EC: Exactly. I was talking to an old friend of my wife’s. A very sweet guy who’d just gotten divorced. And I met him with another friend a week ago… and this other friend said to him, “Oh, I know this great woman you really need to meet. And he said, “I’d rather put my hand down the garbage disposal.”
KB: And there’s something so heartwarming about that, when you find another person who also finds the things that are supposed to be delightful, painful.
EC: Right, when you find a person who doesn’t say what you’re supposed to say. That’s what writing is, you know. Refusing to say what you’re supposed to say. In the Midwest especially there’s a lot of pressure not to do that, not to acknowledge anything unpleasant.
KB: I think it’s American…or America besides New York…And the problem is that positivity can be absolutely poisonous for the soul.
EC: Yes, it creates this pressure to normalize and to pretend these problems don’t exist. We’re now entering a period of flagrant positivity. And I wonder if that has something to do with everyone joining a corporation, majoring in what you’re supposed to major in, going to work for big companies. I was just visiting the Apple headquarters recently. And everyone’s working outdoors and playing on tight ropes and doing gymnastics and stuff, but you know, it’s still corporate culture. It’s still the man. They still own your soul. You’re still jockeying to rise.

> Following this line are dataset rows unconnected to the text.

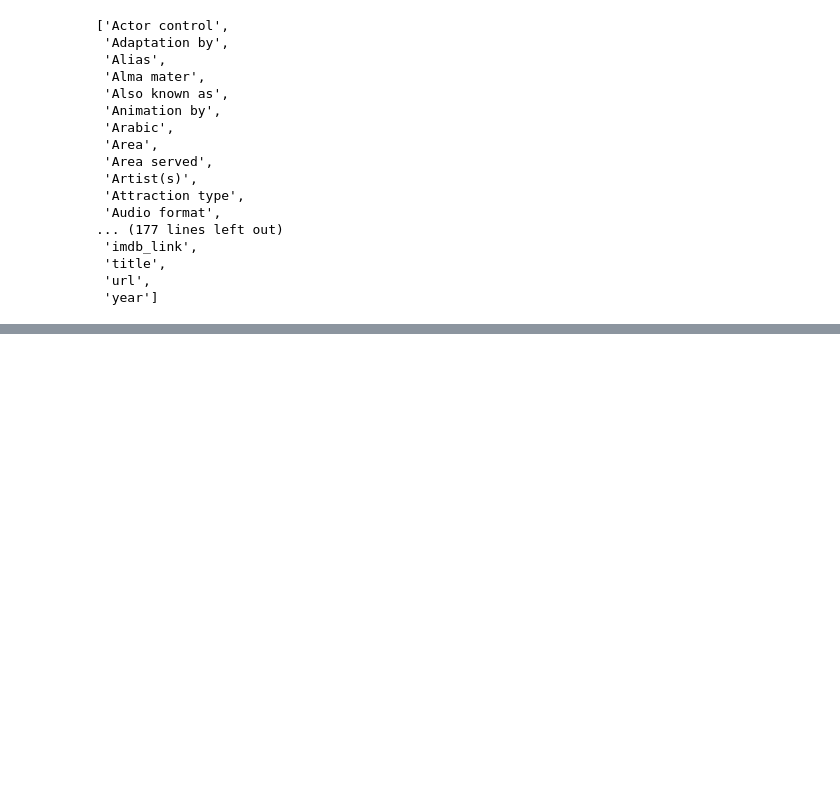
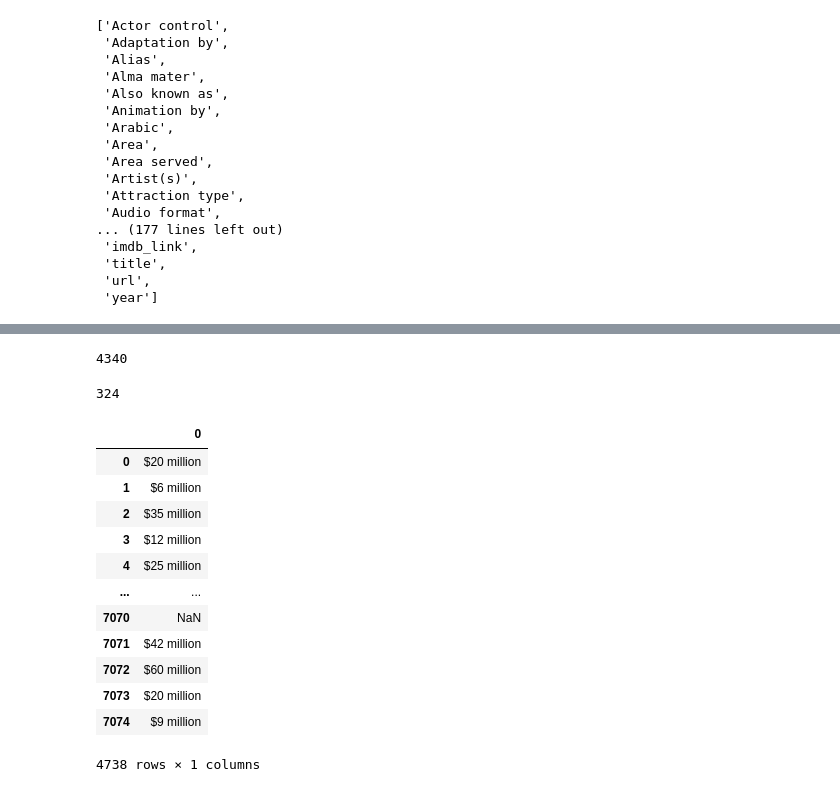
Before and after one commit to AimeeJLewis/Movies-ETL, a Jupyter notebook: Module.ipynb, the cells around one changed output, grey strips where cells are left out. Cells and saved outputs as stored; diff of their text form; code cells hidden in the pictures; blank space fills up the shorter version.

```diff
--- a/Module.ipynb
+++ b/Module.ipynb
@@ -257,0 +533,18 @@ sorted(wiki_movies_df.columns.tolist())
+# %%
+wiki_movies_df.drop('Box office', axis=1, inplace=True)
+# %%
+budget = wiki_movies_df['Budget'].dropna()
+# %%
+budget = budget.map(lambda x: ' '.join(x) if type(x) == list else x)
+# %%
+budget = budget.str.replace(r'\$.*[-—–](?![a-z])', '$', regex=True)
+# %%
+form_one = r'\$\d+\.?\d*\s*[mb]illion'
+budget.str.contains(form_one, flags=re.IGNORECASE, na=False).sum()
+# %% [output]
+4340
+# %%
+form_two = r'\$\d{1,3}(?:,\d{3})+'
+budget.str.contains(form_two, flags=re.IGNORECASE, na=False).sum()
+# %% [output]
+324
@@ -257,0 +554,16 @@ sorted(wiki_movies_df.columns.tolist())
+# %%
+budget.str.extract(f'({form_one}|{form_two})')
+# %% [output]
+|  | 0 |
+| 0 | $20 million |
+| 1 | $6 million |
+| 2 | $35 million |
+| 3 | $12 million |
+| 4 | $25 million |
+| ... | ... |
+| 7070 | NaN |
+| 7071 | $42 million |
+| 7072 | $60 million |
+| 7073 | $20 million |
+| 7074 | $9 million |
+4738 rows × 1 columns
```
Also changed, not shown: parts of 58 cells of this notebook.
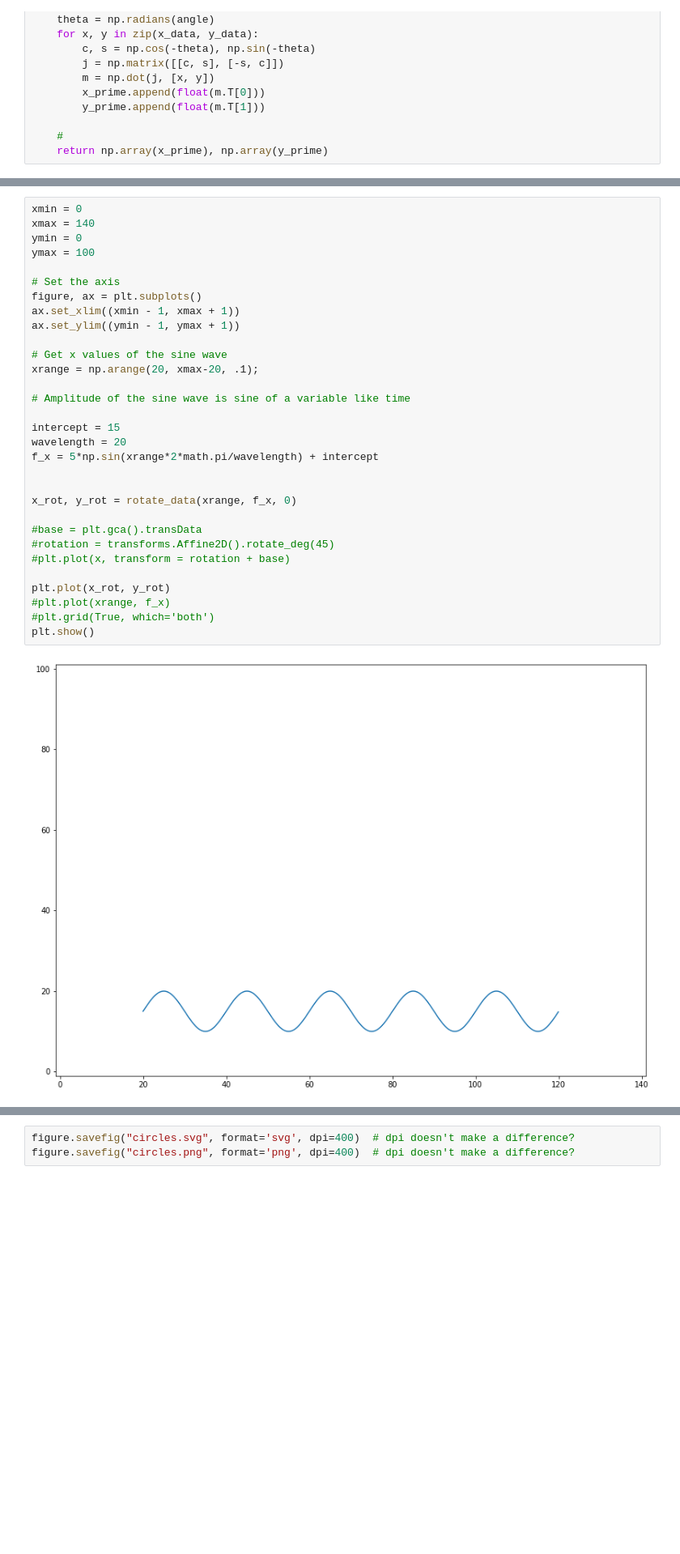
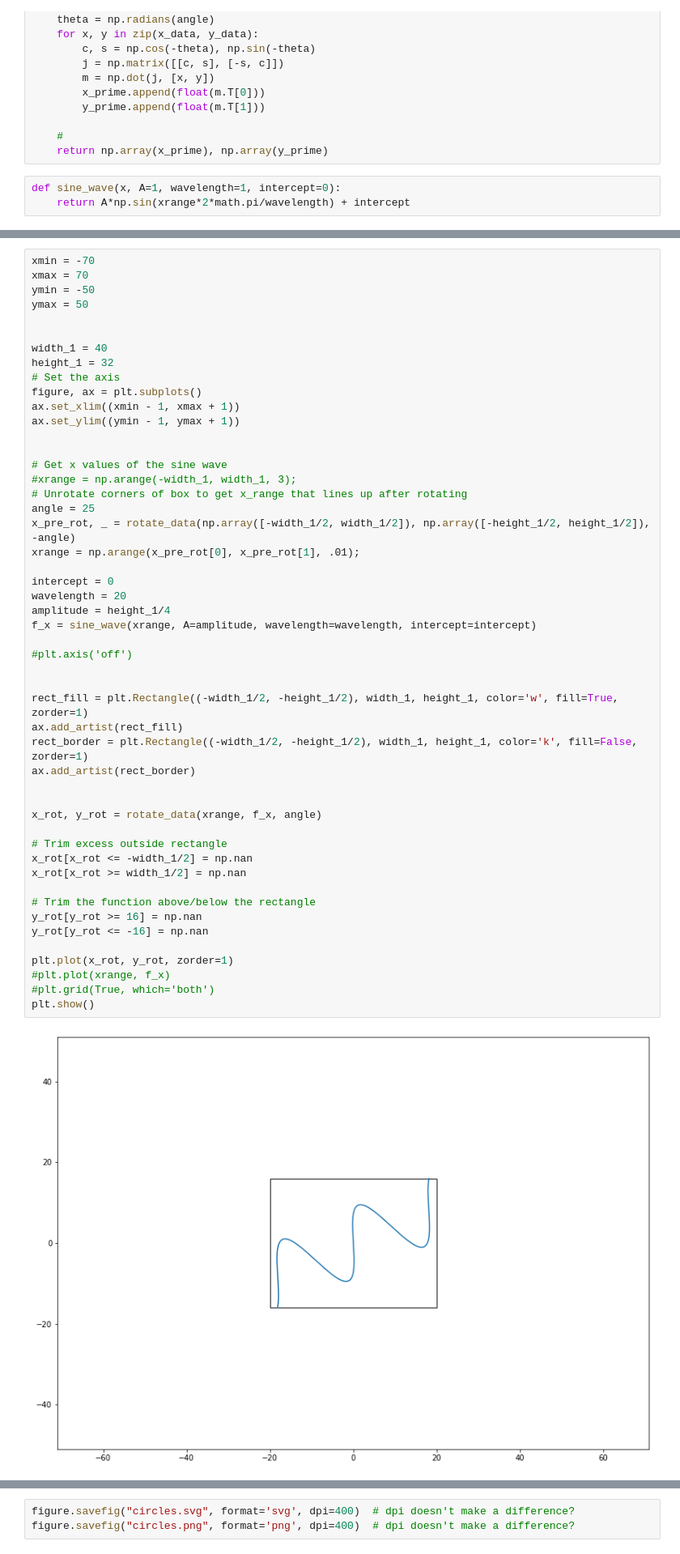
Before and after one commit to ej-white/gallery, a Jupyter notebook: sines.ipynb, the cells around one changed output, grey strips where cells are left out. Shown at 81% size. Drawn from its saved outputs; the diff is of its cells as text; blank space fills up the shorter version.

Commit message:
rotated sine wave

```diff
--- a/sines.ipynb
+++ b/sines.ipynb
@@ -21,3 +21,6 @@ def rotate_data(x_data, y_data, angle):
 
     #
     return np.array(x_prime), np.array(y_prime)
+# %%
+def sine_wave(x, A=1, wavelength=1, intercept=0):
+    return A*np.sin(xrange*2*math.pi/wavelength) + intercept
@@ -24,36 +30,55 @@ def rotate_data(x_data, y_data, angle):
 # %%
-xmin = 0
-xmax = 140
-ymin = 0
-ymax = 100
+xmin = -70
+xmax = 70
+ymin = -50
+ymax = 50
 
+
+width_1 = 40
+height_1 = 32
 # Set the axis
 figure, ax = plt.subplots()
 ax.set_xlim((xmin - 1, xmax + 1))
 ax.set_ylim((ymin - 1, ymax + 1))
 
+
 # Get x values of the sine wave
-xrange = np.arange(20, xmax-20, .1);
+#xrange = np.arange(-width_1, width_1, 3);
+# Unrotate corners of box to get x_range that lines up after rotating
+angle = 25
+x_pre_rot, _ = rotate_data(np.array([-width_1/2, width_1/2]), np.array([-height_1/2, height_1/2]), -angle)
+xrange = np.arange(x_pre_rot[0], x_pre_rot[1], .01);
 
-# Amplitude of the sine wave is sine of a variable like time
+intercept = 0
+wavelength = 20
+amplitude = height_1/4
+f_x = sine_wave(xrange, A=amplitude, wavelength=wavelength, intercept=intercept)
 
-intercept = 15
-wavelength = 20
-f_x = 5*np.sin(xrange*2*math.pi/wavelength) + intercept
+#plt.axis('off')
 
 
-x_rot, y_rot = rotate_data(xrange, f_x, 0)
+rect_fill = plt.Rectangle((-width_1/2, -height_1/2), width_1, height_1, color='w', fill=True, zorder=1)
+ax.add_artist(rect_fill)
+rect_border = plt.Rectangle((-width_1/2, -height_1/2), width_1, height_1, color='k', fill=False, zorder=1)
+ax.add_artist(rect_border)
 
-#base = plt.gca().transData
-#rotation = transforms.Affine2D().rotate_deg(45)
-#plt.plot(x, transform = rotation + base)
 
-plt.plot(x_rot, y_rot)
+x_rot, y_rot = rotate_data(xrange, f_x, angle)
+
+# Trim excess outside rectangle
+x_rot[x_rot <= -width_1/2] = np.nan
+x_rot[x_rot >= width_1/2] = np.nan
+
+# Trim the function above/below the rectangle
+y_rot[y_rot >= 16] = np.nan
+y_rot[y_rot <= -16] = np.nan
+
+plt.plot(x_rot, y_rot, zorder=1)
 #plt.plot(xrange, f_x)
 #plt.grid(True, which='both')
 plt.show()
 # %% [output]
-[figure, old version]
+[figure, new version]
 # %%
 def draw_circles(n=5, fill=False, clip=False):
 
```
Also changed, not shown: parts of 1 cell of this notebook.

KB: And corporate culture is the culture of positivity. You know, in my first workshop, you told me to read Mary Gaitskill because she wrote about sex and sexuality and relationships and family in such a dark and unflinching way. I was remembering that recently because I was editing an essay by this writer who was a dance major, and she was majoring in dance and trying to pay for her college tuition which was a hundred million dollars a year, and so she decided to work as an exotic dancer. So at first she worked at this place that was a local strip club and she was very sex-positive as they now say… she didn’t find it demeaning. There was a great group of women. Different body sizes. Different races. She wasn’t abused. The pay was okay. They had fun. It was a fun, sexy atmosphere. Then suddenly the place was bought out by this… stripping conglomerate or something, and she said it totally transformed everything and suddenly it was like she was working at Starbucks with her clothes off. She couldn’t be raunchy and dirty and hot and friendly. Everyone had to be positive and smile while they stripped and hawked calendars while giving lap dances. I read this and felt it was one of the scariest, darkest things I’d ever read about sex. But I don’t know…. it’s like, the things we think are scary: sex and feelings and desire… aren’t really scary. But the corporate stuff is scary, it’s fucking terrifying.
EC: And it’s scary to anyone with a sense of language, especially. Our kids… I have no problem with my kids swearing but I don’t want them using corporate language. People put words into your brain. That’s one of the hardest things about writing… figuring out what you actually think as opposed to what’s been put there, what’s received. And it’s a revelation. Someone saying what they’re not supposed to say, that they’d rather die then go to some party or they’d rather put their hand down the disposal than go on a date. The ability to think and to say what you actually think no matter how awful or dark it is.
KB: Exactly! And in places, in pockets, that ability to face it, to turn toward it, to not blink or recoil or pretend things are otherwise, that still exists. Maybe that’s the only thing there is to be positive about.
EC: Yes, yes. The untrammeled joy of negativity.
KB: Let’s drink to it. Is it too early to drink?